"Crossover events," transparent ploys to make loyal and trusting readership buy every title in the line for fear of missing some important part of a ridiculously sprawling and incomprehensible non-story, would become the major companies' sole strategy for selling their directionless, lacklustre wares.Ladies and gentleman, welcome to Marvel's event-thing, Infinity. I'm sick and tired of events, and the recent track record of Marvel events has been wanting, to be needlessly generous. But I've been enjoying Infinity, crafted by one of modern mainstream comics truly new and unique visionary talents in Jonathan Hickman. There are certainly pointless tie-ins meant to suck up dollars, but I believe the comic audience is bright enough to know what these are and skip them. The necessary bits of Infinity, hardly a non-story but certainly arguably incomprehensible to the uninitiated, aren't quite as sprawling as events past. So what about this week's Infinity 2? It was a decent, entertaining middle chapter, gorgeously illustrated by the amazing Dustin Weaver and Jerome Opena with a slightly silly twist at the end, sure, but you sure get your bang for your buck with this series.
breakdowns of crossover types from last week), these chapters in a one-shot and All-New X-Men. Bendis only falls into his usual verbal traps in the second part but thankfully we've got Cho and Immonen to make it shine. The story is surprisingly straight-forward (things are TOO timey-wimey so that has to be stopped ASAP) and I loved the nice little twists in the future X-Men team (Princess Power!). I tend to dislike Time Travel nonsense so hopefully this wraps up all those stories. Hopefully.

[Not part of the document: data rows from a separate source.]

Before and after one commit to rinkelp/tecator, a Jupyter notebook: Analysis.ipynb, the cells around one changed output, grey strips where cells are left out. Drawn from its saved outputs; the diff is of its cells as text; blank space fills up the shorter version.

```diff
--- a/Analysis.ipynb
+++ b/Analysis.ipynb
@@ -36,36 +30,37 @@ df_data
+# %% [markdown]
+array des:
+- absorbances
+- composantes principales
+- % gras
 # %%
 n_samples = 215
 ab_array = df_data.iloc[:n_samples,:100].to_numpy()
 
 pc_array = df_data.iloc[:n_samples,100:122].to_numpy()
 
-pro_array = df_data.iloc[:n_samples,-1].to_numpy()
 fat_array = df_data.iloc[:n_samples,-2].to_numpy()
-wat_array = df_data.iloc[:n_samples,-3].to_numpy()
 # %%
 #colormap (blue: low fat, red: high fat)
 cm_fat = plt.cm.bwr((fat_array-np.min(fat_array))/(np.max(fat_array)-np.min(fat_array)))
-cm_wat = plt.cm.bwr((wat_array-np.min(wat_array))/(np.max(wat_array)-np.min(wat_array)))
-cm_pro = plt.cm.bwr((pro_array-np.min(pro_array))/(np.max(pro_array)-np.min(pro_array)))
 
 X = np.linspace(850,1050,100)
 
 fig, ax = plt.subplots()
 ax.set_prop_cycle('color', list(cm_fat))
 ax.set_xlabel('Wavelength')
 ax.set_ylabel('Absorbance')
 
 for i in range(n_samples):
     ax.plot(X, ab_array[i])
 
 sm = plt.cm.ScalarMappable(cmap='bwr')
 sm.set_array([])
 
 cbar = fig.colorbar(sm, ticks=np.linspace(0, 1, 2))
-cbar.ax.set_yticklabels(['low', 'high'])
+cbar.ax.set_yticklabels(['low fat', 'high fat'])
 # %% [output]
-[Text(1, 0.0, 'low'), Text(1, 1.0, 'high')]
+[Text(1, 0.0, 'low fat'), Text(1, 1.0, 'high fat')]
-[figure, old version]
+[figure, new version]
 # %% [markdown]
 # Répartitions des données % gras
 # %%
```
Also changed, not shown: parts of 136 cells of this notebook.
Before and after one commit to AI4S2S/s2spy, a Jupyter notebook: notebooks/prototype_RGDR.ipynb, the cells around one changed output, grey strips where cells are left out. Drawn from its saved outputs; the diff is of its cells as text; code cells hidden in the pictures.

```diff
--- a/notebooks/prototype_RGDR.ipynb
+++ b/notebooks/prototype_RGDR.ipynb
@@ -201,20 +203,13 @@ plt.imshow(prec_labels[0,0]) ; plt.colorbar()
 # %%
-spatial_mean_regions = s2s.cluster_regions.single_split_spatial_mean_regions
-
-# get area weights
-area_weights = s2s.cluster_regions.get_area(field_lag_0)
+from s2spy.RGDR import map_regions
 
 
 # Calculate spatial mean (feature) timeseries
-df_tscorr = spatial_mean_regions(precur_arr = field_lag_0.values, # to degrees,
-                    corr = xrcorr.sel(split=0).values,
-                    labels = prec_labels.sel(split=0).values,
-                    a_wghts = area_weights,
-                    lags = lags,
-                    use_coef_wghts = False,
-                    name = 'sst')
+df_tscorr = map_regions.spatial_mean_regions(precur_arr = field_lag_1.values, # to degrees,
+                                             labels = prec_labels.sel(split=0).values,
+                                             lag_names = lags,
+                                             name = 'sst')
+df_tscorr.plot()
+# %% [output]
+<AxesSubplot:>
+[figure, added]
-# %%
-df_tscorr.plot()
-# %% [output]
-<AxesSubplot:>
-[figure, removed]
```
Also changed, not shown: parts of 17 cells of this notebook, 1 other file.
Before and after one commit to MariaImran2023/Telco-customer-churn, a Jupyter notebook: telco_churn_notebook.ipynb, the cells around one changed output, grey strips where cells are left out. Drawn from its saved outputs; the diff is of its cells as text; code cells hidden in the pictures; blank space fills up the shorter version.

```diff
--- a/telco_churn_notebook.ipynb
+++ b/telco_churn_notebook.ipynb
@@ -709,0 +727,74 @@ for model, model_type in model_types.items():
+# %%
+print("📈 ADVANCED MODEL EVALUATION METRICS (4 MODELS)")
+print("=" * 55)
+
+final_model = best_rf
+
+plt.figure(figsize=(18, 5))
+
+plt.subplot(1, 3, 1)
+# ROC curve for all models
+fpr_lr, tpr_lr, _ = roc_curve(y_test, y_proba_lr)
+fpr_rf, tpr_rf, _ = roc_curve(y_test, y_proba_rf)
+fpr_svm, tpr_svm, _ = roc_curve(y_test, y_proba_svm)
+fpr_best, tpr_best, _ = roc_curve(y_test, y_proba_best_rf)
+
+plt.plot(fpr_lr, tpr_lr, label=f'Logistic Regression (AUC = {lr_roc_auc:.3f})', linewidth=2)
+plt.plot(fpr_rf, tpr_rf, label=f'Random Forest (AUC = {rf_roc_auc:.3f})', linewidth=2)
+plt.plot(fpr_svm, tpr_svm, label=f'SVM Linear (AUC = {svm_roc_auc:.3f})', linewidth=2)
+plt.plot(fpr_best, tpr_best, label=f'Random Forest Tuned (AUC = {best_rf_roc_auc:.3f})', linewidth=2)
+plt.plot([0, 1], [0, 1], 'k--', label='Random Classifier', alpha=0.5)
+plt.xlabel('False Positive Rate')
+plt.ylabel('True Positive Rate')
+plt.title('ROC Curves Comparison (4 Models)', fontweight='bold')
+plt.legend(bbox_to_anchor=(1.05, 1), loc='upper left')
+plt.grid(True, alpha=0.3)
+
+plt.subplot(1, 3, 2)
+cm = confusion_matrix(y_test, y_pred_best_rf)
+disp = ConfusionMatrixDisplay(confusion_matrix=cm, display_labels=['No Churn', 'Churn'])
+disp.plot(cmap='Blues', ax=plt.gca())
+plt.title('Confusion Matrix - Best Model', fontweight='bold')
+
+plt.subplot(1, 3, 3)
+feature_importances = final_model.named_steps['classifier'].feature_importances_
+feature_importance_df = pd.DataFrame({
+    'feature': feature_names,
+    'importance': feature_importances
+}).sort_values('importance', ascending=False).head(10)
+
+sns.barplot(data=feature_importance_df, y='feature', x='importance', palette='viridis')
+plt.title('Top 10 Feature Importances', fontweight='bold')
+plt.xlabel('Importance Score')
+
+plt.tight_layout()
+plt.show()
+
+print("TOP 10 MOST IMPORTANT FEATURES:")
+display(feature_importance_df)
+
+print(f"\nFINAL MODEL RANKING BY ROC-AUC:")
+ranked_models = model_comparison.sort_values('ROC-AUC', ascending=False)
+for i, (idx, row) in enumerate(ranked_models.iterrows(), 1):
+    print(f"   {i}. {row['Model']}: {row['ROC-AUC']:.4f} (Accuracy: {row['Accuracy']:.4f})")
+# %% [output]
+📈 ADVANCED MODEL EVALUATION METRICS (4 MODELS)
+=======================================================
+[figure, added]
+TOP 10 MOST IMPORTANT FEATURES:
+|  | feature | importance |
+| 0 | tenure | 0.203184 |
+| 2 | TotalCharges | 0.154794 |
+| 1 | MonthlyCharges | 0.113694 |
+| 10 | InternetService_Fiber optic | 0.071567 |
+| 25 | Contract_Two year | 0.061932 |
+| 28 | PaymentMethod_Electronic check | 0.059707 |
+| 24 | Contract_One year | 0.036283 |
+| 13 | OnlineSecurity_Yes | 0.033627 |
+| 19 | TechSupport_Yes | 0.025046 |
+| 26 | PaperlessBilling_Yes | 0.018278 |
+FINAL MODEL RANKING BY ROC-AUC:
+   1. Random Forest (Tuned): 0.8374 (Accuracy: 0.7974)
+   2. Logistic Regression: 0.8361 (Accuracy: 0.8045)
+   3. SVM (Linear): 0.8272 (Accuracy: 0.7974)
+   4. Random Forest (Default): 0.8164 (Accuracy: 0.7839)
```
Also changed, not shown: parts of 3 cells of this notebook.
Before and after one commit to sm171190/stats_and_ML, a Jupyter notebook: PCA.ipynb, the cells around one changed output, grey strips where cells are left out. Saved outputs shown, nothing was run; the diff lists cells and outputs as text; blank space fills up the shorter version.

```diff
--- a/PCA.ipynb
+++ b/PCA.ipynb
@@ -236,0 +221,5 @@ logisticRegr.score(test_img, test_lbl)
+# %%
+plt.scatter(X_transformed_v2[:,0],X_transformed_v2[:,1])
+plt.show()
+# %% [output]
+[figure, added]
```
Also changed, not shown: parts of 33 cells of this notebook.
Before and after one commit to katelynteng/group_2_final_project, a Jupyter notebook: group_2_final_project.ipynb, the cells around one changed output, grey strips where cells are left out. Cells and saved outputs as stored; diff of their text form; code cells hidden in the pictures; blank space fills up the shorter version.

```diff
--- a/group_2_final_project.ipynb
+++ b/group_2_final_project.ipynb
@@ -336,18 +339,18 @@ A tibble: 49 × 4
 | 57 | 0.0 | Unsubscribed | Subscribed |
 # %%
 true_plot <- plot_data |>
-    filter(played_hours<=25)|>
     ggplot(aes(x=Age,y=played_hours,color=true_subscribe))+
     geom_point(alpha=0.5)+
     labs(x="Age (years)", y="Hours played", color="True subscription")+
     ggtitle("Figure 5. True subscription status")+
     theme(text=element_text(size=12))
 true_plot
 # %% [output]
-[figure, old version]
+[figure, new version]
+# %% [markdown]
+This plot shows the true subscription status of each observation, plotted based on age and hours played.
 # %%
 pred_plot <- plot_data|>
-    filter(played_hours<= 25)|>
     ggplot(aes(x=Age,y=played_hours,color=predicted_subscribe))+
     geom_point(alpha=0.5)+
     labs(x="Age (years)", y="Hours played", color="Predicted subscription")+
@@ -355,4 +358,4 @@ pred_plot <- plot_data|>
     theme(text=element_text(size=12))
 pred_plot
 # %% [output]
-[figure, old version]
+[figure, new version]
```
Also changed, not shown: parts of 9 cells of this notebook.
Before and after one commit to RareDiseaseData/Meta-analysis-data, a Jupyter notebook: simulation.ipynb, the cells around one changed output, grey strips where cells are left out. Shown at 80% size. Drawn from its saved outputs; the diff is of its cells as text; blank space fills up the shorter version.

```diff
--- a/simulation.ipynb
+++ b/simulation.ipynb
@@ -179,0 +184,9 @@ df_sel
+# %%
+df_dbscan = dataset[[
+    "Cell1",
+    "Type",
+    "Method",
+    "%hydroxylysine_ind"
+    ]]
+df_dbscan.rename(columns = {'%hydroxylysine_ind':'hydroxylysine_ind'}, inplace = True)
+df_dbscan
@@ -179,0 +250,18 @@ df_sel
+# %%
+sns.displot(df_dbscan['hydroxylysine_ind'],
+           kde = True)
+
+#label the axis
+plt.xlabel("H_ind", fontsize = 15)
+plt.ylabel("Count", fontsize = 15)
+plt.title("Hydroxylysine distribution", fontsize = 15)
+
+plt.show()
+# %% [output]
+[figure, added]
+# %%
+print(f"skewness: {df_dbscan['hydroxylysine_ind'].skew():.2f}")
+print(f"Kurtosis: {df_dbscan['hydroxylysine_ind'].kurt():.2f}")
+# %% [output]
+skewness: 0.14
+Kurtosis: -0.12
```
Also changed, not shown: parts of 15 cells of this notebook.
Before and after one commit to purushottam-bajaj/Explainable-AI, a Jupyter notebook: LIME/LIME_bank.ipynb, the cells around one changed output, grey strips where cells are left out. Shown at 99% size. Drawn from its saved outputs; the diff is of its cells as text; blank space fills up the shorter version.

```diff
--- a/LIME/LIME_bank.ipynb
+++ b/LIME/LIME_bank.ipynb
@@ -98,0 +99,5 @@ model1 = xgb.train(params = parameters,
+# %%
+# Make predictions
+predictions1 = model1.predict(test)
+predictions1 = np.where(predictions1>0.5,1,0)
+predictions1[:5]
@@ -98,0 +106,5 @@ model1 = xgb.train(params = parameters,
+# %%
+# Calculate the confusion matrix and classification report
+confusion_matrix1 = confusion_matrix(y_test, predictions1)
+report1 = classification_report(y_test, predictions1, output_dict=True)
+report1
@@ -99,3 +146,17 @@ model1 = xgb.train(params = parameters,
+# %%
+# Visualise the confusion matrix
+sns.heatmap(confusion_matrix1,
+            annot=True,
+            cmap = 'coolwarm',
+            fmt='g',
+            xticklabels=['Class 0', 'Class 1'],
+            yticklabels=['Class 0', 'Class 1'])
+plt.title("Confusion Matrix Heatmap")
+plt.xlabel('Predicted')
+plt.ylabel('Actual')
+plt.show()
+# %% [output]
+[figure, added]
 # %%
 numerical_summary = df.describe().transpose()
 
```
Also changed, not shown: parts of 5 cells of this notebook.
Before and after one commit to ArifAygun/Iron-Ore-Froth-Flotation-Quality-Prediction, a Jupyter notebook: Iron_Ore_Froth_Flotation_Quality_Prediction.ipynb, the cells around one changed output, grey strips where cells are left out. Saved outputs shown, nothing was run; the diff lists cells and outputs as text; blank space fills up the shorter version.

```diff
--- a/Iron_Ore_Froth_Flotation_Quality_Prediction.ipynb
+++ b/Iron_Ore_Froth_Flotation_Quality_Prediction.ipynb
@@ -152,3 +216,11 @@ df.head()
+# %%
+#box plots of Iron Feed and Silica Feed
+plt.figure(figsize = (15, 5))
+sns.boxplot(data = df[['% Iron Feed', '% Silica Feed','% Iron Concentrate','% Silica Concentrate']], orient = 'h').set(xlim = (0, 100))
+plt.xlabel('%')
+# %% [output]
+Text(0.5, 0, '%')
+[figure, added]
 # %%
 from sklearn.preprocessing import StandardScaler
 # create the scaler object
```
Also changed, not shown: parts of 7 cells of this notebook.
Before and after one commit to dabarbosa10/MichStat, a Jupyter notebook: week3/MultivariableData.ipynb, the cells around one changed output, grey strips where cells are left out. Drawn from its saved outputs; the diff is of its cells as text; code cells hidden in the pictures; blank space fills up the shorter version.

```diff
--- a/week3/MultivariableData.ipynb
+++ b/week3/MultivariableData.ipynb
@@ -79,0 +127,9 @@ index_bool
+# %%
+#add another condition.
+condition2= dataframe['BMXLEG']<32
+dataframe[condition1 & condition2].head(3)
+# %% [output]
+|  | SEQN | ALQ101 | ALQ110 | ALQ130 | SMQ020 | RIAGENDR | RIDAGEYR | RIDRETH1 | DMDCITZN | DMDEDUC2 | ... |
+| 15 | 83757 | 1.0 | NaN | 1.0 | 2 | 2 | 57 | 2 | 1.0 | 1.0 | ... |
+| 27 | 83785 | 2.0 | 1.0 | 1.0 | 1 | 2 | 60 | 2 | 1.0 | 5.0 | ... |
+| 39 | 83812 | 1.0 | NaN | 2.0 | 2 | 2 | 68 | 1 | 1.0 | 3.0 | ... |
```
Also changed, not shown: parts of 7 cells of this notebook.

And of course a must-own, Love and Rockets: The Covers finally came out, and it was most definitely worth the wait. (By the way, if you haven't had a chance, check out my Definitive Love and Rockets Guide!) Happy Wednesday, everyone!